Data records
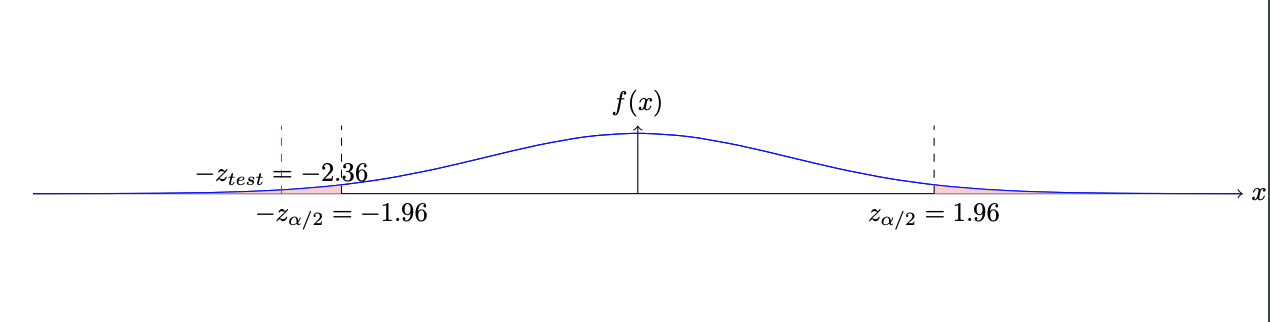
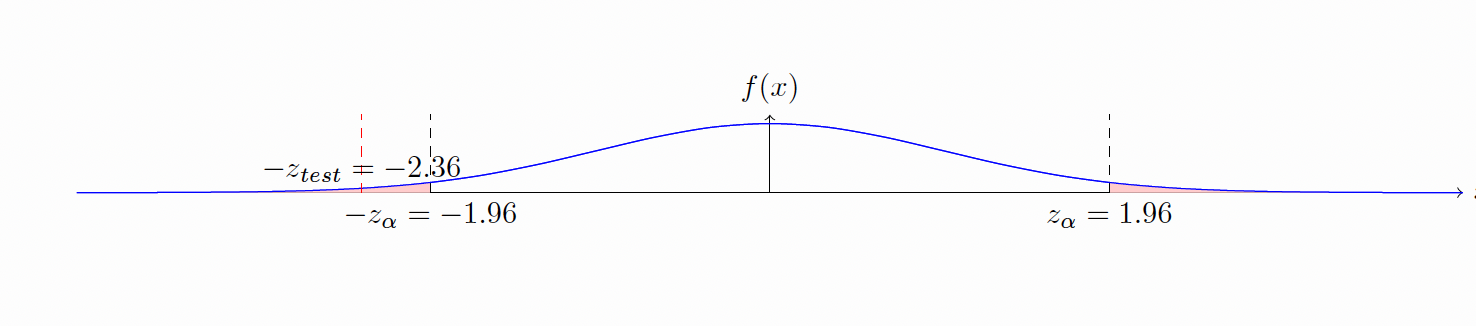
edit the file

Changed region(s): [[0.0307, 0.2174, 1.0, 0.7143], [0.3685, 0.4658, 0.3992, 0.4969], [0.3378, 0.4969, 0.3685, 0.528]]

diff --git a/docs/hypothesisSmean.html b/docs/hypothesisSmean.html
@@ -2511,22 +2511,20 @@ the rejection region are determined based on the sign of the alternative hypothe
 <li><p>First we need to formulate the decision rule. That is, when we reject <span class="math inline">\(H_0\)</span> and when we fail to reject <span class="math inline">\(H_0\)</span>.</p></li>
 </ul>
 <p>_ To formulate the decision rule, a good idea is to draw a graph and to specify the rejection region, as follows:</p>
-<p><img src="images/Normal_Rejection.png" alt="Normal and Rejection areas" />
-- From the above graph, we can see that we have two rejection regions. The cut-off (border) of the rejection region start at
-<<<<<<< HEAD
-<span class="math inline">\(Z_{\alpha/2}\)</span> <span class="math inline">\(= 1.96}\)</span> at the right side, and at <span class="math inline">\(- Z_{\alpha/2}\)</span> <span class="math inline">\(= - 1.96}\)</span> at the left side. That is, the rejection regions are the red areas.</p>
-=======
-<span class="math inline">\(Z_{\alpha} = 1.96}\)</span> at the right side, and at <span class="math inline">\(- Z_{\alpha} = - 1.96}\)</span> at the left side. That is, the rejection regions are the red areas.</p>
->>>>>>> d9dcd0677f2b7a276cc4b1b65603c2117850f75b
-<h3 id="greate-but-what-does-this-mean">Greate! But what does this mean?</h3>
-<h4 id="good-questions-here-is-the-answer">Good questions! Here is the answer:</h4>
+<figure>
+<img src="images/Normal_Rejection.png" alt="Normal and Rejection areas" />
+<figcaption aria-hidden="true">Normal and Rejection areas</figcaption>
+</figure>
 <ul>
-<li>(Simply) The rejection region is the area that if the <span class="math inline">\(Z\)</span>-statistics or <span class="math inline">\(Z\)</span>-test fall in, then we need to reject the null hypothesis.</li>
+<li>From the above graph, we can see that we have two rejection regions. The cut-off (border) of the rejection region start at
+<span class="math inline">\(Z_{\alpha/2}\)</span> <span class="math inline">\(= 1.96\)</span> at the right side, and at <span class="math inline">\(- Z_{\alpha/2}\)</span> <span class="math inline">\(= - 1.96\)</span> at the left side. That is, the rejection regions are the red areas.</li>
 </ul>
+<h3 id="greate-but-what-does-this-mean">Greate! But what does this mean?</h3>
+<p>(Simply) The rejection region is the area that if the <span class="math inline">\(Z\)</span>-statistics or <span class="math inline">\(Z\)</span>-test fall in, then we need to reject the null hypothesis.</p>
 <h3 id="great-what-next">Great! What next?</h3>
+<p>Now, we need to specify the decision rule. When we reject the <span class="math inline">\(H_0\)</span> and when fail to reject <span class="math inline">\(H_0\)</span> based on the rejection areas as follows:</p>
 <ul>
-<li><p>Now, we need to specify the decision rule. When we reject the <span class="math inline">\(H_0\)</span> and when fail to reject <span class="math inline">\(H_0\)</span> based on the rejection areas as follows:</p></li>
-<li><p><span class="math display">\[ If \ Z_{test} &gt; Z_{\alpha/2} = 1.96 \rightarrow \  Reject \ H_0\]</span></p></li>
+<li><span class="math display">\[ If \ Z_{test} &gt; Z_{\alpha/2} = 1.96 \rightarrow \  Reject \ H_0\]</span></li>
 </ul>
 <p>or</p>
 <ul>
@@ -2540,11 +2538,7 @@ the rejection region are determined based on the sign of the alternative hypothe
 then we need to reject the <span class="math inline">\(H_0\)</span>.</p></li>
 <li><p>Ok. But why? That is because it falls inside the rejection area!</p></li>
 <li><p>Ok. How about the left hand-side? The same situation. That is:</p></li>
-<<<<<<< HEAD
 <li><p><span class="math display">\[ If \ - Z_{test} &lt; - Z_{\alpha/2} = - 1.96 \rightarrow \  Reject \ H_0\]</span></p></li>
-=======
-<li><p><span class="math display">\[ If \ - Z_{test} &lt; - Z_{\alpha} = - 1.96 \rightarrow \  Reject \ H_0\]</span></p></li>
->>>>>>> d9dcd0677f2b7a276cc4b1b65603c2117850f75b
 </ul>
 <p>This part of the decision rule said that: If the value of the <span class="math inline">\(- Z_{test}\)</span> smaller than the left border of the rejection area,
 then we need to reject the <span class="math inline">\(H_0\)</span>. Because it falls inside the rejection area.</p>
@@ -2552,21 +2546,14 @@ then we need to reject the <span class="math inline">\(H_0\)</span>. Because it 
 <p>The graph shows the value of the <span class="math inline">\(- Z_{test} = -2.36\)</span>. From the graph, the <span class="math inline">\(- Z_{test} = -2.36\)</span> falls inside the left
 rejection area.</p>
 <h3 id="ok.-what-does-this-means">Ok. What does this means?</h3>
-<<<<<<< HEAD
 <p>As explained above, it means that the <span class="math inline">\(- Z_{test} = -2.36\)</span> is smaller than the <span class="math inline">\(- Z_{\alpha/2} = -1.96\)</span>. In other words, the <span class="math inline">\(- Z_{test}\)</span> is inside the
-=======
-<p>As explained above, it means that the <span class="math inline">\(- Z_{test} = -2.36\)</span> is smaller than the <span class="math inline">\(- Z_{\alpha} = -1.96\)</span>. In other words, the <span class="math inline">\(- Z_{test}\)</span> is inside the
->>>>>>> d9dcd0677f2b7a276cc4b1b65603c2117850f75b
 rejection region. Hence, based on the decision rule, we need to reject <span class="math inline">\(H_0\)</span>.</p>
 <figure>
 <img src="images/final_Sou.Nor.png" alt="Normal" />
 <figcaption aria-hidden="true">Normal</figcaption>
 </figure>
 <h3 id="conclusion">Conclusion</h3>
-<ul>
-<li>Because the <span class="math inline">\(Z_{test} = -2.36\)</span> is smaller than the <span class="math inline">\(Z_{\alpha/2}= -1.96\)</span>, and hence falls in the rejection region, we reject <span class="math inline">\(H_0\)</span>, and conclude that, the population mean is not equal to <span class="math inline">\(200\)</span>.</li>
-</ul>
-<h2 id="how-to-do-it-using-statcrunch">How to do it using Statcrunch</h2>
+<p>Because the <span class="math inline">\(Z_{test} = -2.36\)</span> is smaller than the <span class="math inline">\(Z_{\alpha/2}= -1.96\)</span>, and hence falls in the rejection region, we reject <span class="math inline">\(H_0\)</span>, and conclude that, the population mean is not equal to <span class="math inline">\(200\)</span>. Because we reject <span class="math inline">\(H_0\)</span>.</p>
 <div class="sourceCode" id="cb1"><pre class="sourceCode r distill-force-highlighting-css"><code class="sourceCode r"></code></pre></div>
 <!--radix_placeholder_article_footer-->
 <!--/radix_placeholder_article_footer-->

--- WHAT THE TASK ASKS ---
Reproduce the data above in full, exactly as it is, with the pictures left out.

--- EXPECTED ANSWER ---
edit the file

Changed region(s): [[0.0307, 0.2174, 1.0, 0.7143], [0.3685, 0.4658, 0.3992, 0.4969], [0.3378, 0.4969, 0.3685, 0.528]]

diff --git a/docs/hypothesisSmean.html b/docs/hypothesisSmean.html
@@ -2511,22 +2511,20 @@ the rejection region are determined based on the sign of the alternative hypothe
 <li><p>First we need to formulate the decision rule. That is, when we reject <span class="math inline">\(H_0\)</span> and when we fail to reject <span class="math inline">\(H_0\)</span>.</p></li>
 </ul>
 <p>_ To formulate the decision rule, a good idea is to draw a graph and to specify the rejection region, as follows:</p>
-<p><img src="images/Normal_Rejection.png" alt="Normal and Rejection areas" />
-- From the above graph, we can see that we have two rejection regions. The cut-off (border) of the rejection region start at
-<<<<<<< HEAD
-<span class="math inline">\(Z_{\alpha/2}\)</span> <span class="math inline">\(= 1.96}\)</span> at the right side, and at <span class="math inline">\(- Z_{\alpha/2}\)</span> <span class="math inline">\(= - 1.96}\)</span> at the left side. That is, the rejection regions are the red areas.</p>
-=======
-<span class="math inline">\(Z_{\alpha} = 1.96}\)</span> at the right side, and at <span class="math inline">\(- Z_{\alpha} = - 1.96}\)</span> at the left side. That is, the rejection regions are the red areas.</p>
->>>>>>> d9dcd0677f2b7a276cc4b1b65603c2117850f75b
-<h3 id="greate-but-what-does-this-mean">Greate! But what does this mean?</h3>
-<h4 id="good-questions-here-is-the-answer">Good questions! Here is the answer:</h4>
+<figure>
+<img src="images/Normal_Rejection.png" alt="Normal and Rejection areas" />
+<figcaption aria-hidden="true">Normal and Rejection areas</figcaption>
+</figure>
 <ul>
-<li>(Simply) The rejection region is the area that if the <span class="math inline">\(Z\)</span>-statistics or <span class="math inline">\(Z\)</span>-test fall in, then we need to reject the null hypothesis.</li>
+<li>From the above graph, we can see that we have two rejection regions. The cut-off (border) of the rejection region start at
+<span class="math inline">\(Z_{\alpha/2}\)</span> <span class="math inline">\(= 1.96\)</span> at the right side, and at <span class="math inline">\(- Z_{\alpha/2}\)</span> <span class="math inline">\(= - 1.96\)</span> at the left side. That is, the rejection regions are the red areas.</li>
 </ul>
+<h3 id="greate-but-what-does-this-mean">Greate! But what does this mean?</h3>
+<p>(Simply) The rejection region is the area that if the <span class="math inline">\(Z\)</span>-statistics or <span class="math inline">\(Z\)</span>-test fall in, then we need to reject the null hypothesis.</p>
 <h3 id="great-what-next">Great! What next?</h3>
+<p>Now, we need to specify the decision rule. When we reject the <span class="math inline">\(H_0\)</span> and when fail to reject <span class="math inline">\(H_0\)</span> based on the rejection areas as follows:</p>
 <ul>
-<li><p>Now, we need to specify the decision rule. When we reject the <span class="math inline">\(H_0\)</span> and when fail to reject <span class="math inline">\(H_0\)</span> based on the rejection areas as follows:</p></li>
-<li><p><span class="math display">\[ If \ Z_{test} &gt; Z_{\alpha/2} = 1.96 \rightarrow \  Reject \ H_0\]</span></p></li>
+<li><span class="math display">\[ If \ Z_{test} &gt; Z_{\alpha/2} = 1.96 \rightarrow \  Reject \ H_0\]</span></li>
 </ul>
 <p>or</p>
 <ul>
@@ -2540,11 +2538,7 @@ the rejection region are determined based on the sign of the alternative hypothe
 then we need to reject the <span class="math inline">\(H_0\)</span>.</p></li>
 <li><p>Ok. But why? That is because it falls inside the rejection area!</p></li>
 <li><p>Ok. How about the left hand-side? The same situation. That is:</p></li>
-<<<<<<< HEAD
 <li><p><span class="math display">\[ If \ - Z_{test} &lt; - Z_{\alpha/2} = - 1.96 \rightarrow \  Reject \ H_0\]</span></p></li>
-=======
-<li><p><span class="math display">\[ If \ - Z_{test} &lt; - Z_{\alpha} = - 1.96 \rightarrow \  Reject \ H_0\]</span></p></li>
->>>>>>> d9dcd0677f2b7a276cc4b1b65603c2117850f75b
 </ul>
 <p>This part of the decision rule said that: If the value of the <span class="math inline">\(- Z_{test}\)</span> smaller than the left border of the rejection area,
 then we need to reject the <span class="math inline">\(H_0\)</span>. Because it falls inside the rejection area.</p>
@@ -2552,21 +2546,14 @@ then we need to reject the <span class="math inline">\(H_0\)</span>. Because it 
 <p>The graph shows the value of the <span class="math inline">\(- Z_{test} = -2.36\)</span>. From the graph, the <span class="math inline">\(- Z_{test} = -2.36\)</span> falls inside the left
 rejection area.</p>
 <h3 id="ok.-what-does-this-means">Ok. What does this means?</h3>
-<<<<<<< HEAD
 <p>As explained above, it means that the <span class="math inline">\(- Z_{test} = -2.36\)</span> is smaller than the <span class="math inline">\(- Z_{\alpha/2} = -1.96\)</span>. In other words, the <span class="math inline">\(- Z_{test}\)</span> is inside the
-=======
-<p>As explained above, it means that the <span class="math inline">\(- Z_{test} = -2.36\)</span> is smaller than the <span class="math inline">\(- Z_{\alpha} = -1.96\)</span>. In other words, the <span class="math inline">\(- Z_{test}\)</span> is inside the
->>>>>>> d9dcd0677f2b7a276cc4b1b65603c2117850f75b
 rejection region. Hence, based on the decision rule, we need to reject <span class="math inline">\(H_0\)</span>.</p>
 <figure>
 <img src="images/final_Sou.Nor.png" alt="Normal" />
 <figcaption aria-hidden="true">Normal</figcaption>
 </figure>
 <h3 id="conclusion">Conclusion</h3>
-<ul>
-<li>Because the <span class="math inline">\(Z_{test} = -2.36\)</span> is smaller than the <span class="math inline">\(Z_{\alpha/2}= -1.96\)</span>, and hence falls in the rejection region, we reject <span class="math inline">\(H_0\)</span>, and conclude that, the population mean is not equal to <span class="math inline">\(200\)</span>.</li>
-</ul>
-<h2 id="how-to-do-it-using-statcrunch">How to do it using Statcrunch</h2>
+<p>Because the <span class="math inline">\(Z_{test} = -2.36\)</span> is smaller than the <span class="math inline">\(Z_{\alpha/2}= -1.96\)</span>, and hence falls in the rejection region, we reject <span class="math inline">\(H_0\)</span>, and conclude that, the population mean is not equal to <span class="math inline">\(200\)</span>. Because we reject <span class="math inline">\(H_0\)</span>.</p>
 <div class="sourceCode" id="cb1"><pre class="sourceCode r distill-force-highlighting-css"><code class="sourceCode r"></code></pre></div>
 <!--radix_placeholder_article_footer-->
 <!--/radix_placeholder_article_footer-->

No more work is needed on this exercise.